Presentation on theme: "FAM 4018S: Crisis Communication in Africa Dr. Ibrahim Saleh Ibrahim."— Presentation transcript:
FAM 4018S: Crisis Communication in Africa Dr. Ibrahim Saleh Ibrahim. Saleh@uct.ac.za
Thesis Statement Violence is complex and the discourses of violence are based on the assumption that violence is in the masculine domain, but this is challenged by women who engage in self- defence classes and other types of martial arts training. Violence is often seen as only being legitimate when perpetrated by the state through the police or military (indeed a monopoly on the legitimate use of violence is seen as being crucial to state formation).
There have been several theorists, who have challenged the traditional wisdom such as Frantz Fanon (1968) who justifies personal-political violence as a response to the systemic violence of colonial poverty. Ward Churchill (1998) deconstructs the glorification of nonviolence, by advocating collective armed anti-colonialist struggles for self- determination of indigenous peoples. Peter Gelderloos(2007)suggests that direct-action tactics challenge the violent/non-violent binary, falling in the spectrum between the two.
Main Research Questions about media violence How do you define media violence? What actions constitute violence? Do you think there is too much, too little or just the right amount of violence in the media? How does media violence affect you? How do you think media violence affects others?
Positive effects of media violence Positive effects of media violence Cathartic effect Awareness of social problems Negative effects of media violence Aggressive stimulation theory Catalytic theory Desensitizing theory
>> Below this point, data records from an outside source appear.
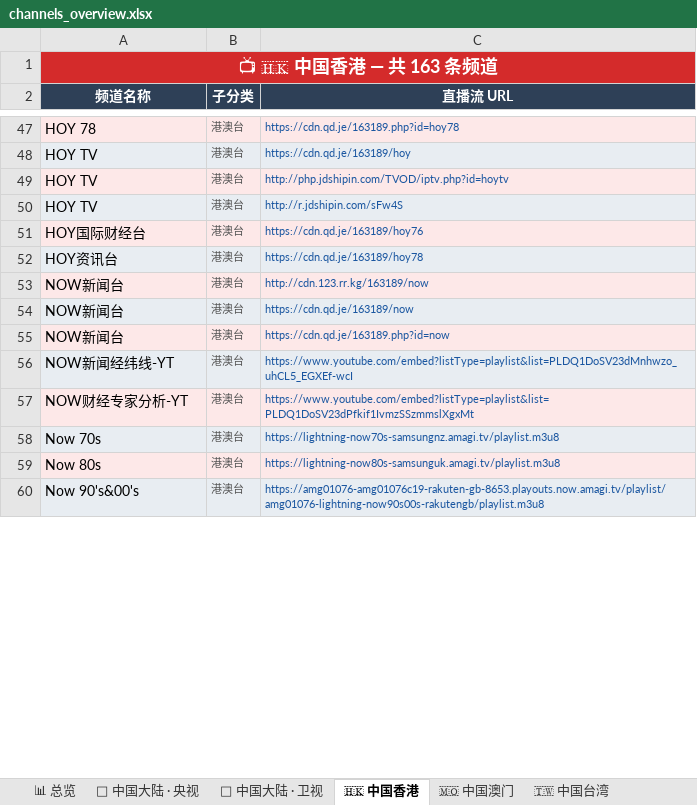
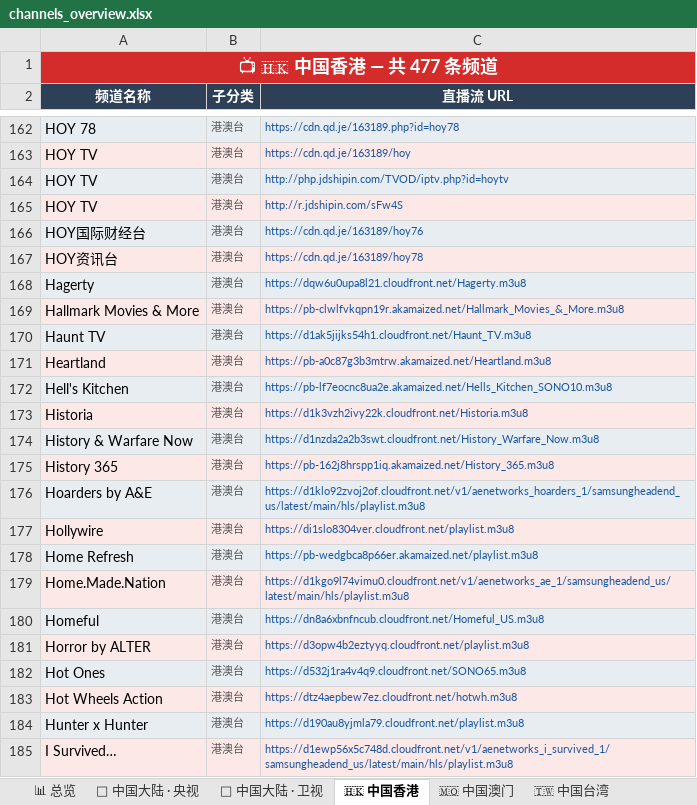
Before and after one commit to amazonjdshop/tv, an Excel workbook: channels_overview.xlsx, sheet 🇭🇰 中国香港, drawn as a sheet; only a part is shown, gaps mark what is left out; the shorter side is filled out with more unchanged rows; values as stored, in another font and other column widths than the file's, no borders; the diff covers the shown part only; the diff names each change by its address in the sheet, - before the commit and + after, or states it on an @@ line.

Commit message:
Auto-update playlists [skip ci]

```diff
--- a/channels_overview.xlsx (sheet 🇭🇰 中国香港)
+++ b/channels_overview.xlsx (sheet 🇭🇰 中国香港)
-A1 (频道名称): 📺 🇭🇰 中国香港 — 共 163 条频道
+A1 (频道名称): 📺 🇭🇰 中国香港 — 共 477 条频道
+row 168: Hagerty | 港澳台 | https://dqw6u0upa8l21.cloudfront.net/Hagerty.m3u8
+row 169: Hallmark Movies & More | 港澳台 | https://pb-clwlfvkqpn19r.akamaized.net/Hallmark_Movies_&_More.m3u8
+row 170: Haunt TV | 港澳台 | https://d1ak5jijks54h1.cloudfront.net/Haunt_TV.m3u8
+row 171: Heartland | 港澳台 | https://pb-a0c87g3b3mtrw.akamaized.net/Heartland.m3u8
+row 172: Hell's Kitchen | 港澳台 | https://pb-lf7eocnc8ua2e.akamaized.net/Hells_Kitchen_SONO10.m3u8
+row 173: Historia | 港澳台 | https://d1k3vzh2ivy22k.cloudfront.net/Historia.m3u8
+row 174: History & Warfare Now | 港澳台 | https://d1nzda2a2b3swt.cloudfront.net/History_Warfare_Now.m3u8
+row 175: History 365 | 港澳台 | https://pb-162j8hrspp1iq.akamaized.net/History_365.m3u8
+row 176: Hoarders by A&E | 港澳台 | https://d1klo92zvoj2of.cloudfront.net/v1/aenetworks_hoarders_1/samsungheadend_us/latest/main/hls/playlist.m3u8
+row 177: Hollywire | 港澳台 | https://di1slo8304ver.cloudfront.net/playlist.m3u8
+row 178: Home Refresh | 港澳台 | https://pb-wedgbca8p66er.akamaized.net/playlist.m3u8
+row 179: Home.Made.Nation | 港澳台 | https://d1kgo9l74vimu0.cloudfront.net/v1/aenetworks_ae_1/samsungheadend_us/latest/main/hls/playlist.m3u8
+row 180: Homeful | 港澳台 | https://dn8a6xbnfncub.cloudfront.net/Homeful_US.m3u8
+row 181: Horror by ALTER | 港澳台 | https://d3opw4b2eztyyq.cloudfront.net/playlist.m3u8
+row 182: Hot Ones | 港澳台 | https://d532j1ra4v4q9.cloudfront.net/SONO65.m3u8
+row 183: Hot Wheels Action | 港澳台 | https://dtz4aepbew7ez.cloudfront.net/hotwh.m3u8
+row 184: Hunter x Hunter | 港澳台 | https://d190au8yjmla79.cloudfront.net/playlist.m3u8
+row 185: I Survived… | 港澳台 | https://d1ewp56x5c748d.cloudfront.net/v1/aenetworks_i_survived_1/samsungheadend_us/latest/main/hls/playlist.m3u8
```
Also changed, not shown: 296 added rows and 9 moved rows elsewhere in this sheet, sheet 🌐 国际英文频道, sheet 📡 中国大陆 · 浙江, sheet 📡 中国大陆 · 地方综合台, sheet 📡 中国大陆 · 卫视, sheet 🎬 影视剧场, sheet 🇺🇸 美国 · 主流台, 14 more sheets, 7 other files.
"Mean-world syndrome" George Gerbner T.V. violence makes people think they’re in greater danger than they really are The more T.V. people watch, the more likely they are to give the “T.V. answer” Poses a threat to democracy
The Democracy Barometer – a new instrument for measuring the quality of democracy A new instrument aiming at measuring the quality of democracy, is based on a middle range concept of democracy embracing liberal as well as participatory ideas of democracy (freedom, equality and control).
Political succession in Africa All political systems experience leadership change. The study of succession raises the issues of who the new leader is and how that leader is selected. The former is the central concern within any polity, and is likely to receive far more attention, but for political scientists the question of the process of selection is more salient (Govea & Holm, 1998). There are two types of leadership succession: First, in the institutionalised system, political successions conform to a set of predetermined and widely accepted rules. Legitimacy is claimed by virtue of the process of selection, to the extent that it honours those rules. In the second type of succession, where there is a lack of institutionalisation, successions are completely self-justificatory and the leader is virtually self-selected. Legitimacy is claimed through possession of superior force and possibly justified by a set of policies (usually promulgated to `save the nation), but not through a process of compromise, bargaining or accommodation with opposition groups. The transition is marked by the threat or use of force, and the opposition usually refuses to recognise the new government.
Crisis of democracy? Critics hold globalization responsible for an ongoing crisis of democracy (Cox 1997; Schmitter 1996), increasing public discontent (Cox 1996; Longworth 1998) and a degradation of the concept of citizenship (Sassen 1996). Political crises are more directly linked to unregulated successions than economic or social crises. The collapse of a coalition or a shift in the political equation was a more disruptive precipitant of successions than cultural or economic problems.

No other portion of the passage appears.